Currently the city does not collect enough money to fund the maintenance on additional facilities needed to improve stormwater runoff management, said Second Ward Councilman Jason Thornhill at a pre-council meeting Monday night.
- Claire Baffaut, USDA research biologist
- Erin Daugherty, real estate agent
- Nathan Eckhoff, principal of Crockett Engineering
- Jay Gebhardt, principal engineer with A Civil Group
- Phebe LaMar, attorney with Smith Lewis Attorneys at Law
- Ben Londeree, chair of Boone County Smart Growth Coalition
- Lowell Patterson, former cirector of Columbia's Public Works Department
During the session, the Columbia City Council interviewed seven applicants for the Storm Water Advisory Commission. Applicants offered multiple solutions to the problem of stormwater runoff and funding.
Everyone shares the problem of stormwater runoff, said Claire Baffaut, an applicant and a research hydrologist with the United States Department of Agriculture. The most equitable solution is to share the cost of improvements, she said.
“My philosophy is cost should not be transferred to the tax payer,” said applicant Ben Londeree, chair of the Boone County Smart Growth Coalition. There is no reason for the city to be subsidizing stormwater management on $200,000 to $300,000 houses, he added.
There remains the problem of voters approving increased stormwater utility fees or of City Manager Bill Watkins finding the funding elsewhere, said applicant Phebe LaMar, a lawyer with Smith Lewis Attorneys at Law. The commission’s job is to recommend what should be done, not how to fund it, she said.
Applicants and council members had various ideas on what improvements should be made.
Nathan Eckoff, an applicant and principal engineer of Crockett Engineering, made a recommendation to acquire land for water retention basins, but he also said every solution has to be specific to its location.
First Ward Councilman Paul Sturtz asked applicants what they thought about the idea of rain gardens, which filter water and allow it to be absorbed into the soil. The idea was met with mixed reviews. The effectiveness of rain gardens relies upon the presence of absorbent soils and long term land management.
“Clay soils around here are very tough to work with,” Eckoff said.
Baffaut worried that rain garden upkeep would suffer in residential areas from changes in property ownership but would be more stable in publicly owned areas.

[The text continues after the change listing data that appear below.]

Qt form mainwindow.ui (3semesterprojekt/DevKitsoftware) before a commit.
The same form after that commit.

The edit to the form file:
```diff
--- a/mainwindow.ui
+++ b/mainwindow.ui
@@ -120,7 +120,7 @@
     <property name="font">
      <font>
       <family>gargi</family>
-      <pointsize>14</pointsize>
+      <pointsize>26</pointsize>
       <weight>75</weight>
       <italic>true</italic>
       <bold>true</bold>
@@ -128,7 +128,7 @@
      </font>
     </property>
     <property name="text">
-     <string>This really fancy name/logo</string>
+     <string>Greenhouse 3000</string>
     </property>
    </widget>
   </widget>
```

One of the problems of stormwater management is explaining its necessity to the public. Mayor Bob McDavid asked applicants how they would get the community to care.
Baffaut summed it up as treating others as you would like to be treated.

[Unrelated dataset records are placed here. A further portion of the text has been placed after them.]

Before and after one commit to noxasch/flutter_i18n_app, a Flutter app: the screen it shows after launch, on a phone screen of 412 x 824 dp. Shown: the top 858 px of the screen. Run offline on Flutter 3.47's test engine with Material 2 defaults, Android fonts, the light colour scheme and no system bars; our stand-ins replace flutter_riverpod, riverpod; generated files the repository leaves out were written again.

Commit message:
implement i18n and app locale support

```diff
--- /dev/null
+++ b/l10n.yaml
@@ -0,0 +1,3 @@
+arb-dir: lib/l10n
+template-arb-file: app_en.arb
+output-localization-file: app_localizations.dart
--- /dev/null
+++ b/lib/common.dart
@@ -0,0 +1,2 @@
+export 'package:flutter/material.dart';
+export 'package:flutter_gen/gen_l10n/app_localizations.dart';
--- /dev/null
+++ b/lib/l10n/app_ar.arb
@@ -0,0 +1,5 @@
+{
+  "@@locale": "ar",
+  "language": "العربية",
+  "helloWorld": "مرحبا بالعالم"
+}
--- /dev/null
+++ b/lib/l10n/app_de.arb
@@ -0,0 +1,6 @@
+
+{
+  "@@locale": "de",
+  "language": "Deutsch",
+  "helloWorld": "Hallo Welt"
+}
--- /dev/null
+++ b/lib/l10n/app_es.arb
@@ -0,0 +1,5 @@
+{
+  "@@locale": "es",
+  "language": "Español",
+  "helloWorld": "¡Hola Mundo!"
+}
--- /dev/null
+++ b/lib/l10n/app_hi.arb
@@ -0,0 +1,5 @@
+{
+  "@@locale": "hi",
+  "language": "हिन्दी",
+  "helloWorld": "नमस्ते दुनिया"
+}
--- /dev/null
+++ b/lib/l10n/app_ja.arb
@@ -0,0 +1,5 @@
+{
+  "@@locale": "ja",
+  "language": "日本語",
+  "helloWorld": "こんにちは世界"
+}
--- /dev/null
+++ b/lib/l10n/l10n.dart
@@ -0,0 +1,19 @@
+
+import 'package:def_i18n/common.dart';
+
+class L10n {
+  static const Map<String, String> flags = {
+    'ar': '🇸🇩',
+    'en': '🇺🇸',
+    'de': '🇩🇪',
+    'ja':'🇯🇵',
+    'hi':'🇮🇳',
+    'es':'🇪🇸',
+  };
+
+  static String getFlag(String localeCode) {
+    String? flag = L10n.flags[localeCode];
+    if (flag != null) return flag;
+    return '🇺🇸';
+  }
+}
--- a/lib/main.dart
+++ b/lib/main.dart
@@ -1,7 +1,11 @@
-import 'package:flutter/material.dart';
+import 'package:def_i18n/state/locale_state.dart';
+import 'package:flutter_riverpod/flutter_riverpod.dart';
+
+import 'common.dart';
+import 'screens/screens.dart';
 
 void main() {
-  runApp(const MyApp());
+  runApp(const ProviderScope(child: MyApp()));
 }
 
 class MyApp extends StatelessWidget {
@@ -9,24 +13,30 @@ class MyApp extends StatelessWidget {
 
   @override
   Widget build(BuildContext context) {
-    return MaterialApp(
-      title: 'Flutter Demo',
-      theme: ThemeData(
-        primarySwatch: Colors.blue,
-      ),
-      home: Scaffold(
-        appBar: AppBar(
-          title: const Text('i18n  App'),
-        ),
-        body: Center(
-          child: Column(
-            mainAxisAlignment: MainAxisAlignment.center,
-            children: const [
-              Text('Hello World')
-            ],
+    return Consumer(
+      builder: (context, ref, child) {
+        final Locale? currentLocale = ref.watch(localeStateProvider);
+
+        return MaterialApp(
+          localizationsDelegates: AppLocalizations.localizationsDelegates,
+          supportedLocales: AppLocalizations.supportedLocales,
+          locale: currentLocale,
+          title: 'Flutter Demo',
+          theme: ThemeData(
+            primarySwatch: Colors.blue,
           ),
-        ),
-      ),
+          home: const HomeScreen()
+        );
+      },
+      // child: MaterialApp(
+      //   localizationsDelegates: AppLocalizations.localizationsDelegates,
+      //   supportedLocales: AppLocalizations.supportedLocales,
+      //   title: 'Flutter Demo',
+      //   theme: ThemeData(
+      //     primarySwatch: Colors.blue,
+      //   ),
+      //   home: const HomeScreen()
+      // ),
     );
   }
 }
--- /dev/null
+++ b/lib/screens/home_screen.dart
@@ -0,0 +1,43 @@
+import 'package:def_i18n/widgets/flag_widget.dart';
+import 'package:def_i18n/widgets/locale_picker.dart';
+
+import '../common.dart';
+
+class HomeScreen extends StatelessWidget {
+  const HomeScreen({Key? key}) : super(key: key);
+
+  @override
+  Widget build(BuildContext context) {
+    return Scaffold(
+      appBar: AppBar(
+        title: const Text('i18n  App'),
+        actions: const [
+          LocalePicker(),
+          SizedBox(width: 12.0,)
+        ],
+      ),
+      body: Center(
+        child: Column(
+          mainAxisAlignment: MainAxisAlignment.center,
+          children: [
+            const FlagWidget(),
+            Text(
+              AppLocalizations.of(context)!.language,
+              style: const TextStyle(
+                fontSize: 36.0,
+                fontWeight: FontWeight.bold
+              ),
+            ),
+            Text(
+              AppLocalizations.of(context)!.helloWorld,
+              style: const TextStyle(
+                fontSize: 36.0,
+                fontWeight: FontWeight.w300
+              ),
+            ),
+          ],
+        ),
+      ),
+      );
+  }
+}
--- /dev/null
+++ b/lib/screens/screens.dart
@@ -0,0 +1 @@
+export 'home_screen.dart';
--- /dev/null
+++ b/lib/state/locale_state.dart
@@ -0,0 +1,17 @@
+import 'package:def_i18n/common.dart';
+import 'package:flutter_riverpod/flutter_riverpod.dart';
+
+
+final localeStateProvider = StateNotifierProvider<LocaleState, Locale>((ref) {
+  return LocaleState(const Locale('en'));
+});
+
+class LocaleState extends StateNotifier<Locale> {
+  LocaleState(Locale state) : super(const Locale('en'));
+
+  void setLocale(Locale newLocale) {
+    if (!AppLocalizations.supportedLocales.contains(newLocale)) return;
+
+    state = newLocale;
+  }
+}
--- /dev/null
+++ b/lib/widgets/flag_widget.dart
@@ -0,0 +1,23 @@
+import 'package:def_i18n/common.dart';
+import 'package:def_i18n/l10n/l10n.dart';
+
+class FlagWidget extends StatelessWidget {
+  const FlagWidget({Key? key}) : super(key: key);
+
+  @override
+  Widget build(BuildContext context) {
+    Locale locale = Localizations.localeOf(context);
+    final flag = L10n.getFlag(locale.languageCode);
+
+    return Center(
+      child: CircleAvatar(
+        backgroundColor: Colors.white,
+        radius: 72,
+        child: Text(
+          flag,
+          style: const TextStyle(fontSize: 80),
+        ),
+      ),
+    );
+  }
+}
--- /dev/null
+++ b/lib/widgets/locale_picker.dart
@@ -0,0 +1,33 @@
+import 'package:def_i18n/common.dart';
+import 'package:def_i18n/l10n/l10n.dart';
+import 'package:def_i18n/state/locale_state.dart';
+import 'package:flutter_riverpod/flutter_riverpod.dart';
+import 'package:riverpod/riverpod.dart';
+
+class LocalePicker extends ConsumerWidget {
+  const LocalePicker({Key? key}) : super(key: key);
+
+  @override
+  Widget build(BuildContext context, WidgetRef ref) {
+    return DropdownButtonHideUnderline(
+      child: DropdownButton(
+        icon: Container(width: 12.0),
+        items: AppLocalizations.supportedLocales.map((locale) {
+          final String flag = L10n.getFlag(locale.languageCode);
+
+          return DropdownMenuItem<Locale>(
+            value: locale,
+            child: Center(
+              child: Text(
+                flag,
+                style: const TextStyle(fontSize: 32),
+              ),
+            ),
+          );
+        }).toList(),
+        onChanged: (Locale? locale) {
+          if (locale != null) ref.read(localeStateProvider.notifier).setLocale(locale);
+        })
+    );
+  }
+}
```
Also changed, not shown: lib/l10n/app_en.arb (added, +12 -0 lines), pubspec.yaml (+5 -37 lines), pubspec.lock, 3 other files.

“We always live downstream of somebody else who is upstream, and we would want the people upstream to care about us,” she said.
The council also briefly discussed possible appropriations of the proposed one-eighth cent park sales tax. McDavid said residents often ask if the city can manage the park properties it already has.
Older voters are still concerned with preserving land from development, and not enough has been put aside for land preservation to satisfy what the community wants, Sturtz said.